Micron Technology, Inc.’s plans to invest $100 billion over the next 20 years and bring 9,000 jobs to Central New York (plus 40,000 community jobs) as it makes the largest investment in US history in general for its memory and storage technology production facility in Clay. With local employers already struggling to fill openings, how will employers find workers?

Randy Wolken, president and CEO of MACNY, calls the shift “a game changer.”

“We need more of just about everything,” Wolken said. “We are going to need construction. We primarily deal with non-construction, but we need electrical technicians, quality control, CNC machinists, maintenance mechanics, welders and tool makers. They’re all in high demand now and the number is growing. Literally to fulfill our need, thousands will move here to seek these opportunities. We don’t have enough individuals to fill these needs.”

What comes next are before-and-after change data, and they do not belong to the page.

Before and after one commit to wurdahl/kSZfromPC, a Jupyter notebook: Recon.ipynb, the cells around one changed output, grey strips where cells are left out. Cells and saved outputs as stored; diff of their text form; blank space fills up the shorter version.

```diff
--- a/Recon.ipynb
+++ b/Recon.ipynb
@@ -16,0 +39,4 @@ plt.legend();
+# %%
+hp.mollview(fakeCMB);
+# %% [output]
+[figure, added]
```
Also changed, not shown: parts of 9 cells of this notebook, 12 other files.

His organization is working with high schools and current employers to fill the need facing the manufacturing industry.

Staffing agencies and recruiters are also part of the solution. In addition to filling the openings directly caused by Micron, more jobs will come to the area as more businesses begin and expand to meet the need for people filling Micron’s openings.

“Micron will be changing the landscape of our image and who we are as a destination and as a region,” said Stephanie Vavonese, owner of SMV Recruiting, LLC in Syracuse. “I think it will be a snowball effect. It will become the next up-and-coming, cool place to be. It’s going to put us on the map. That alone is a great added value of Micron coming.”

She foresees increases in new residential housing, entertainment, dining and other sectors of the economy as Micron recruits from outside the region and state. With great growth and opportunities comes challenges. One of those is the ability of smaller companies to attract workers. Vavonese has already begun talking with some of these small companies that have already been struggling to meet increased expectation for wages.

“When you bring a company like Micron who can afford to pay very competitive wages it to attract talent, you have to think about where that talent will come from,” Vavonese said. “You have to think it will be poached. Wages will have to continue rising to be competitive. There will be growing pains.”

As these companies lose employees, the wages they will need to pay to attract new workers may come as a shock. Vavonese said that many of them have not had to hire someone in 20 years. She views Micron’s presence as a force that will make employers raise wages — if they can.

She hopes that Micron will attract new graduates from local schools who will decide to stay in the area instead of joining the longstanding exodus from CNY to states with lower taxes and better opportunities.

“It’s a growing city, not a dying city,” Vavonese said. “How we see Syracuse today will be very different from how we see it in 10 years. It will be more vibrant, more restaurants, more things to do. We will be on the map.”

She can picture Syracuse on par with Boston, New York City and Denver as a consideration for more companies, especially considering Syracuse’s waterways, recreational opportunities, affordable property and good schools, all which can readily attract workers to fill roles.

Susan Crossett, CEO of CPS Recruitment in Liverpool, views Micron’s coming to CNY as an opportunity to “attract people to this region who otherwise might not consider this a great place to live and work.”

As for the ability for other employers to find workers, she views Micron’s presence as “healthy competition” and that Micron will likely draw workers from outlying communities as well.

“The timeline will allow us to train and get high schoolers interested in these positions,” Crossett added. “When a project like this is announced, the talent interested in this type of work will naturally migrate here.”

With schools already working on interesting students in STEM, she foresees a good deal of homegrown talent filling Micron’s positions — perhaps students that might otherwise move away from the area to find work.

“This is the largest investment in the US of any company at any time,” she said. “They picked us. I think that says such wonderful things about our community about all that we have to offer in this region. They’re very interested in making sure everyone has an opportunity to work at Micron. I believe it will lift us all up.”